“First-generation, woman of color in finance. Uplifting the minority experience through financial equity.”
Hometown: Los Angeles, CA
Fun Fact About Yourself: I have hiked 7 of 9 National Parks in California.
Undergraduate School and Major: UC Santa Barbara; Global and International Studies
Most Recent Employer and Job Title: City National’s Private Bank; senior private wealth analyst
Berkeley Haas is founded on four Defining Leadership Principles: Question the Status Quo, Confidence Without Attitude, Students Always, and Beyond Yourself. Which pillar resonates most with you and why? The pillar that resonates the most with me is Question the Status Quo. As we move into a more inclusive and equitable society, we see that the norm sometimes overlooks aspects of culture that need modernization. Pushing and questioning why something is the way it is allows us to remedy any gaps found. This pillar reminds me that innovation and change are much needed in our society as time passes and our demographics shift.

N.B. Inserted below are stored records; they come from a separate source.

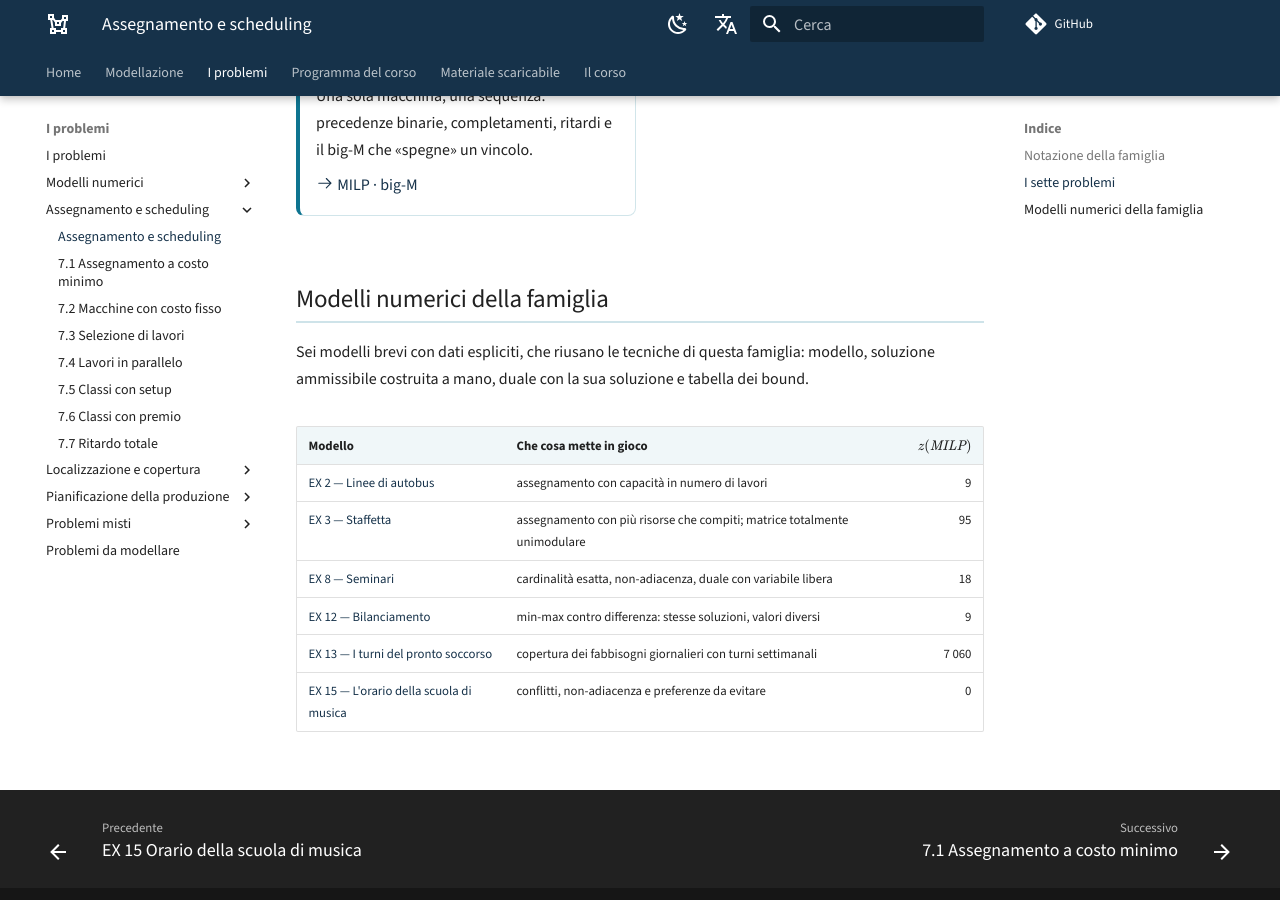
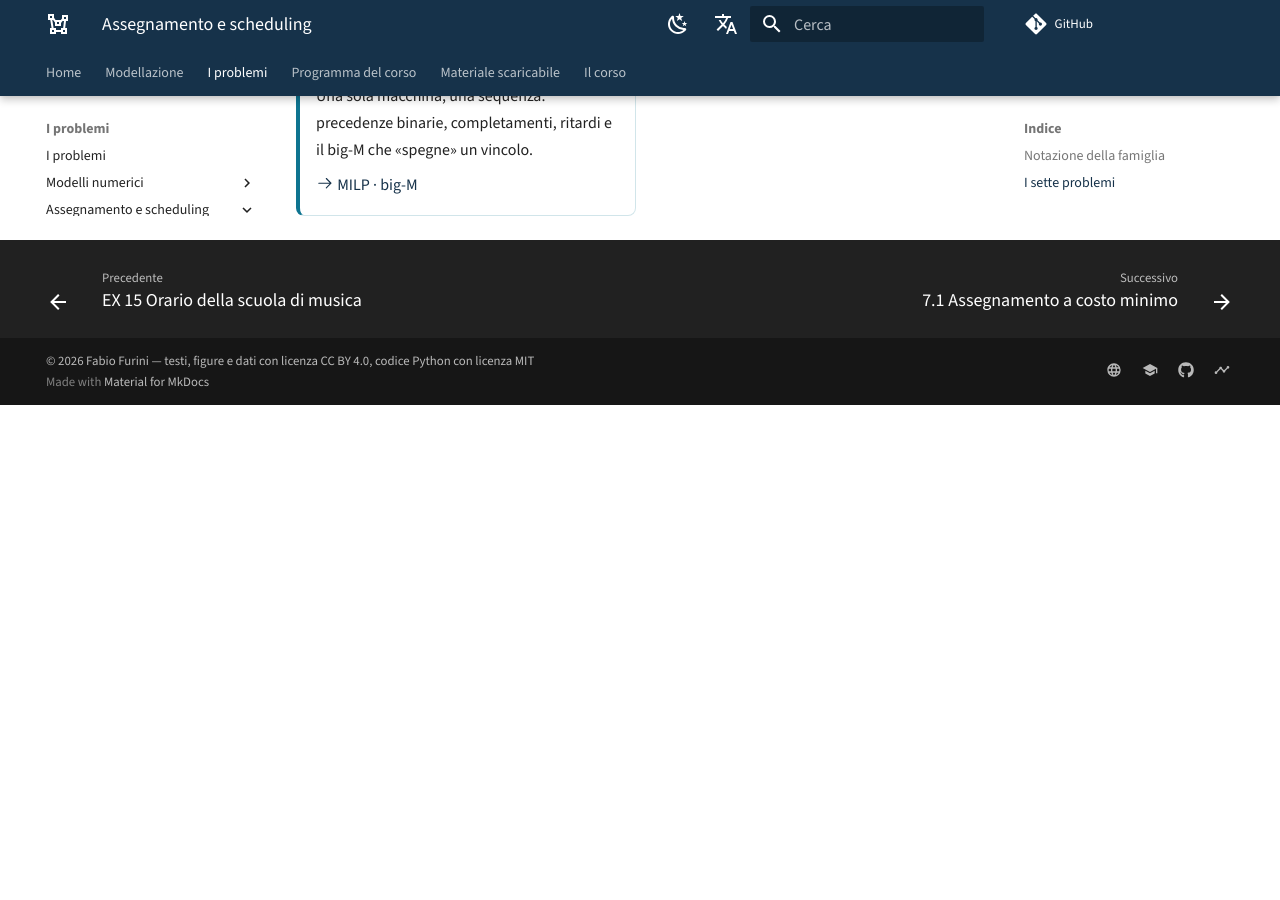
Before and after one commit to fabiofurini/modellazione-mip, an MkDocs documentation site: the page built from docs/scheduling.md, in a window 1280 px wide and 900 px high, scrolled down 2186 px. Built offline with MkDocs 1.6.1 and Material for MkDocs 9.7.7, drawn with Linux system fonts in a browser that asks for light colours; comment, search, counter and statistics services are not loaded; after the commit the page ends 2591 px from its top, so only the background shows below that.

Commit message:
le pagine delle famiglie non elencano piu' i problemi numerici
Ogni pagina di famiglia chiudeva con una tabella «Modelli numerici della
famiglia»: sei righe su scheduling, meno sulle altre, con il link all'esercizio
e il suo z(MILP). Una classe di problemi pero' si presenta con le sue tecniche,
non con un indice di esercizi --- quell'elenco ce l'hanno gia' la pagina dei
modelli numerici e il programma, e li' e' completo e in un posto solo.

Le quattro pagine finiscono ora sulla griglia dei problemi della famiglia.
Nessuno linkava quelle ancore, e la dispensa quelle liste non le ha mai avute.

Co-Authored-By: Claude Opus 5 <noreply@anthropic.com>

```diff
--- a/docs/localizzazione.md
+++ b/docs/localizzazione.md
@@ -79,12 +79,3 @@ che ne dipendono e il modo in cui il budget sulle aperture entra nel modello.
     [:octicons-arrow-right-24: MILP · attivazione, massimo](localizzazione-4.md)
 
 </div>
-
-## Modelli numerici della famiglia
-
-Due modelli brevi con dati espliciti sulle tecniche di copertura e attivazione.
-
-| Modello | Che cosa mette in gioco | $z(\mathit{MILP})$ |
-|---|---|---:|
-| [EX 4 — Hub-and-spoke](ex-04-hub.md) | set covering puro; il duale a mano chiude il problema | 3 |
-| [EX 10 — Utensili CNC](ex-10-utensili.md) | attivazione disaggregata al rovescio; una ricetta duale non ammissibile, corretta | 2500 |
--- a/docs/misti.md
+++ b/docs/misti.md
@@ -121,15 +121,3 @@ pareggiando tutto.
     [:octicons-arrow-right-24: MILP · variabile di massimo](misti-9.md)
 
 </div>
-
-## Modelli numerici della famiglia
-
-Quattro modelli brevi con dati espliciti: una selezione con implicazione, un
-lotto minimo, un packing e dei conteggi interi a lotti.
-
-| Modello | Che cosa mette in gioco | $z(\mathit{MILP})$ |
-|---|---|---:|
-| [EX 1 — Il furgone da otto posti](ex-01-furgone.md) | selezione con capacità e un'implicazione fra gruppi | 120 |
-| [EX 5 — Fondi acquistabili a lotti](ex-05-fondi.md) | conteggi interi a lotti, con un vincolo di proporzione | 16 |
-| [EX 6 — Veicoli con quantità minima](ex-06-veicoli.md) | lotto minimo: una quantità minima se il tipo si produce | 25 250 |
-| [EX 9 — Le regine sulla scacchiera](ex-09-regine.md) | packing su scacchiera: righe, colonne e diagonali | 4 |
--- a/docs/produzione.md
+++ b/docs/produzione.md
@@ -79,14 +79,3 @@ modo sistematico.
     [:octicons-arrow-right-24: MILP · lotto minimo](produzione-3.md)
 
 </div>
-
-## Modelli numerici della famiglia
-
-Tre modelli brevi con dati espliciti sulle stesse tecniche: il bilancio
-delle scorte, il costo fisso di attrezzaggio e il lotto minimo.
-
-| Modello | Che cosa mette in gioco | $z(\mathit{MILP})$ |
-|---|---|---:|
-| [EX 7 — Aerei su commessa con costo fisso](ex-07-aerei.md) | costo fisso di attrezzaggio e quantità libera fino alla richiesta | 5 |
-| [EX 11 — Scarpe con soglia minima di produzione](ex-11-scarpe-soglia.md) | lotto minimo con tre risorse condivise | 24 000 |
-| [EX 14 — Scarpe: produzione, scorte e assunzioni](ex-14-scarpe.md) | bilancio delle scorte e organico su tre mesi | 774 180 |
--- a/docs/scheduling.md
+++ b/docs/scheduling.md
@@ -109,18 +109,3 @@ ritardo rispetto alle scadenze quando i lavori si susseguono su una sola macchin
     [:octicons-arrow-right-24: MILP · big-M](scheduling-7.md)
 
 </div>
-
-## Modelli numerici della famiglia
-
-Sei modelli brevi con dati espliciti, che riusano le tecniche di questa
-famiglia: modello, soluzione ammissibile costruita a mano, duale con la sua
-soluzione e tabella dei bound.
-
-| Modello | Che cosa mette in gioco | $z(\mathit{MILP})$ |
-|---|---|---:|
-| [EX 2 — Linee di autobus](ex-02-linee.md) | assegnamento con capacità in numero di lavori | 9 |
-| [EX 3 — Staffetta](ex-03-staffetta.md) | assegnamento con più risorse che compiti; matrice totalmente unimodulare | 95 |
-| [EX 8 — Seminari](ex-08-seminari.md) | cardinalità esatta, non-adiacenza, duale con variabile libera | 18 |
-| [EX 12 — Bilanciamento](ex-12-bilanciamento.md) | min-max contro differenza: stesse soluzioni, valori diversi | 9 |
-| [EX 13 — I turni del pronto soccorso](ex-13-turni.md) | copertura dei fabbisogni giornalieri con turni settimanali | 7 060 |
-| [EX 15 — L'orario della scuola di musica](ex-15-orario.md) | conflitti, non-adiacenza e preferenze da evitare | 0 |
```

Aside from the four pillars and your classmates, what was the key part of the school’s MBA programming that led you to choose Haas and why was it so important to you? Haas’ tight-knit community and its focus on sustainable finance and investing led me to choose the program. I wanted a program where I could focus on innovating small business investments while managing a socially-responsible investment fund. The intersection of social impact and finance made it an ideal program for me.
What quality best describes the MBA classmates you’ve met so far and why? Genuine. Everyone that I’ve met has been intentional about building community, especially during this unprecedented crisis. My classmates have leaned on each other to organize socially-distanced picnics and Zoom happy hours to stay connected.
Describe your biggest accomplishment in your career so far: My biggest accomplishment has been taking on a leadership role during this pandemic. As the global crisis pushed us to work from home, I found myself serving as a liaison between my team and direct managers. I communicated the status of projects and checked on the analyst team’s accuracy. I engaged with senior leadership and strategized on maintaining the bank’s continuity plan during these unprecedented times. Witnessing our executive team respond in real-time to fluctuating news allowed me to brainstorm and stress-test our technology systems to avoid disruption in workflow and project delays. These experiences have allowed me to witness the importance of proactive and forward-thinking leadership.
What led you to pursue an MBA at this point in your career? After six years in investment management, I believed it was the right time to merge my passion for financial markets and social impact. I wanted to accelerate my understanding of how to assess the risk of ESG funds and gauge their viability.
What other MBA programs did you apply to? In addition to Berkeley, I applied to Wharton, UCLA, and GSB.
What was the most challenging question you were asked during the admissions process? “Tell me about a time you were part of a project but did not agree with the outcome.”
What was your defining moment and how did it prepare you for business school? When I was in college, my parents declared bankruptcy on our small business, and unfortunately, our home was foreclosed. This life event sparked my interest in finance and pushed me to teach financial literacy to my community. Since then, financial inclusivity and representation are at the core of every decision I make and every project I take on. This prepared me for business school by giving me the confidence to question our financial systems and help align profit and impact to benefit everyone equally. I am confident that by being the voice of my disenfranchised community, I can help elevate the class discussions.
What is your favorite company and why? Currently, my favorite company is Peloton. During this stay-at-home mandate, Peloton bike rides have given me a sense of normalcy while also staying active.
Look ahead two years and picture graduation. How will you know that your business school experience has been successful? I will know that my business school experience was successful by measuring the impact I have left, whether that be in increasing the amount of underrepresented minority students admitted into the program or by outperforming the market with Haas’ Socially Responsible Fund.
DON’T MISS: MEET THE BERKELEY HAAS MBA CLASS OF 2022